Front-end code change data
.....

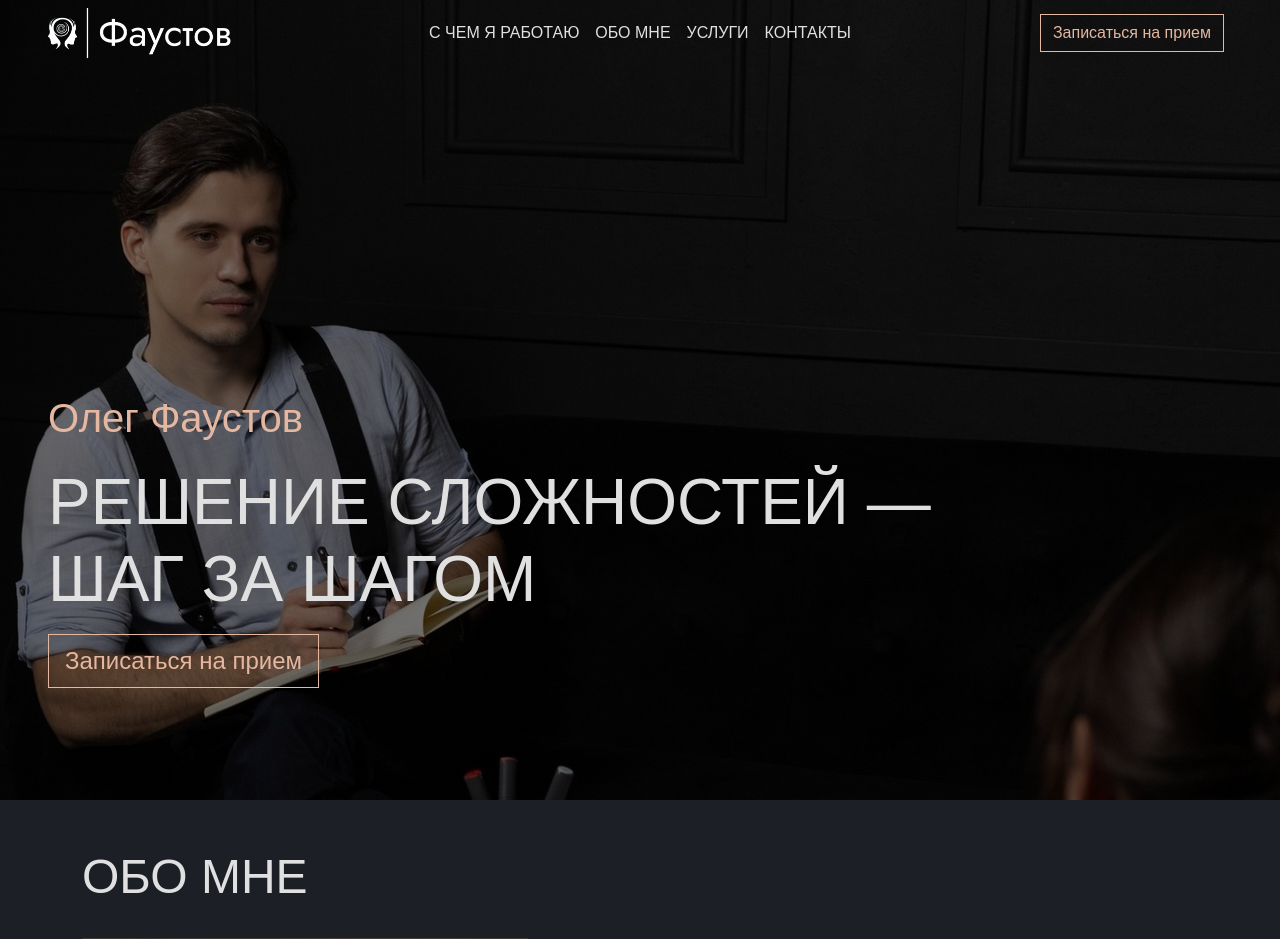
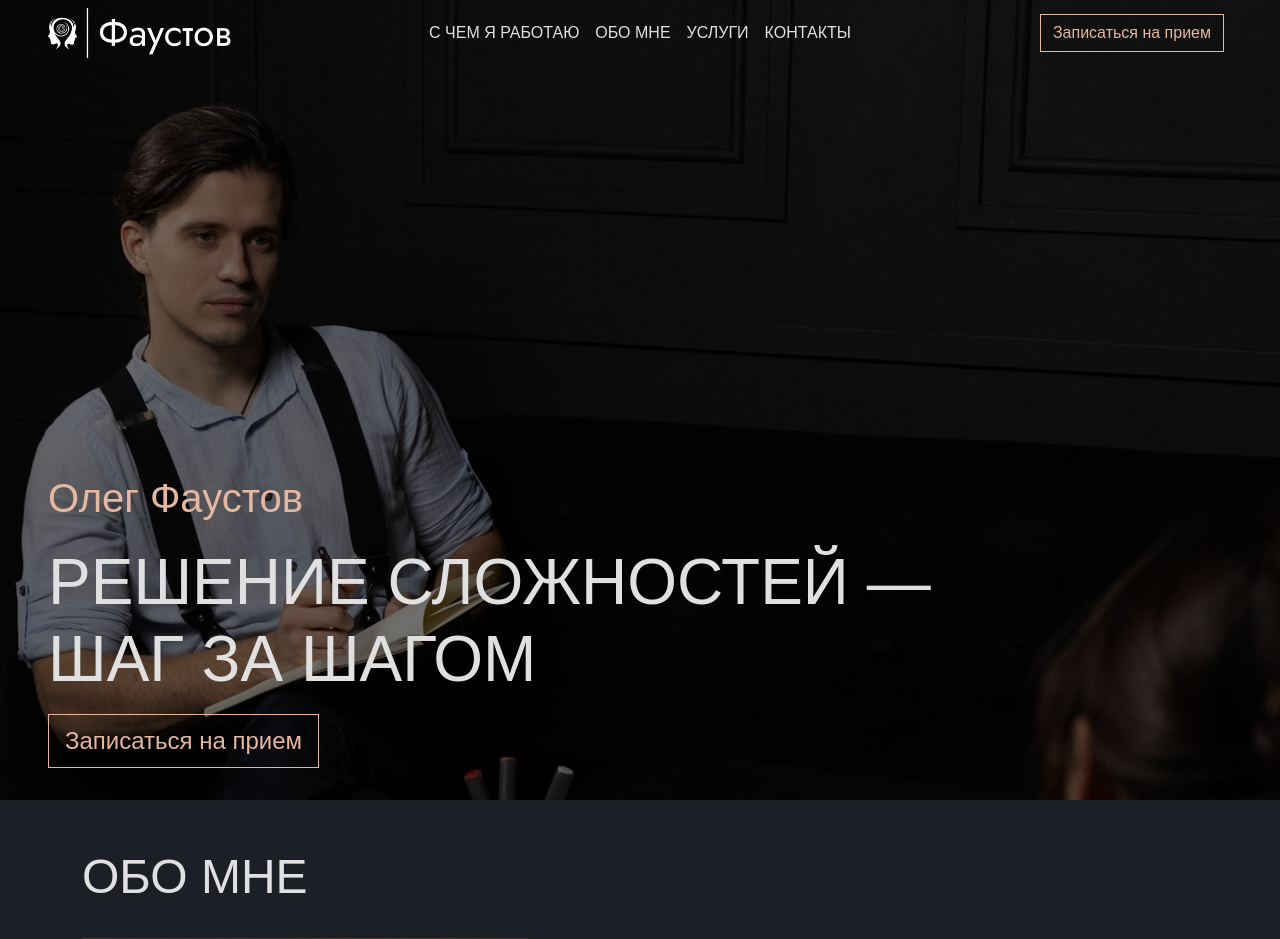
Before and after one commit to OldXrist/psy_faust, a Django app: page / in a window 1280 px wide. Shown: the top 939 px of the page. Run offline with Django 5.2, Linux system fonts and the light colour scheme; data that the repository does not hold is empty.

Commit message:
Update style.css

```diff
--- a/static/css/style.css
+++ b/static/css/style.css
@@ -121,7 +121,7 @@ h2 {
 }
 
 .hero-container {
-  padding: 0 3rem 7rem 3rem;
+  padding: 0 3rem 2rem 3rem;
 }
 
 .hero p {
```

.....

Considering only lines of the records that hold the string "style", state how many there are and nothing else.

● **SOLUTION BELOW**: 3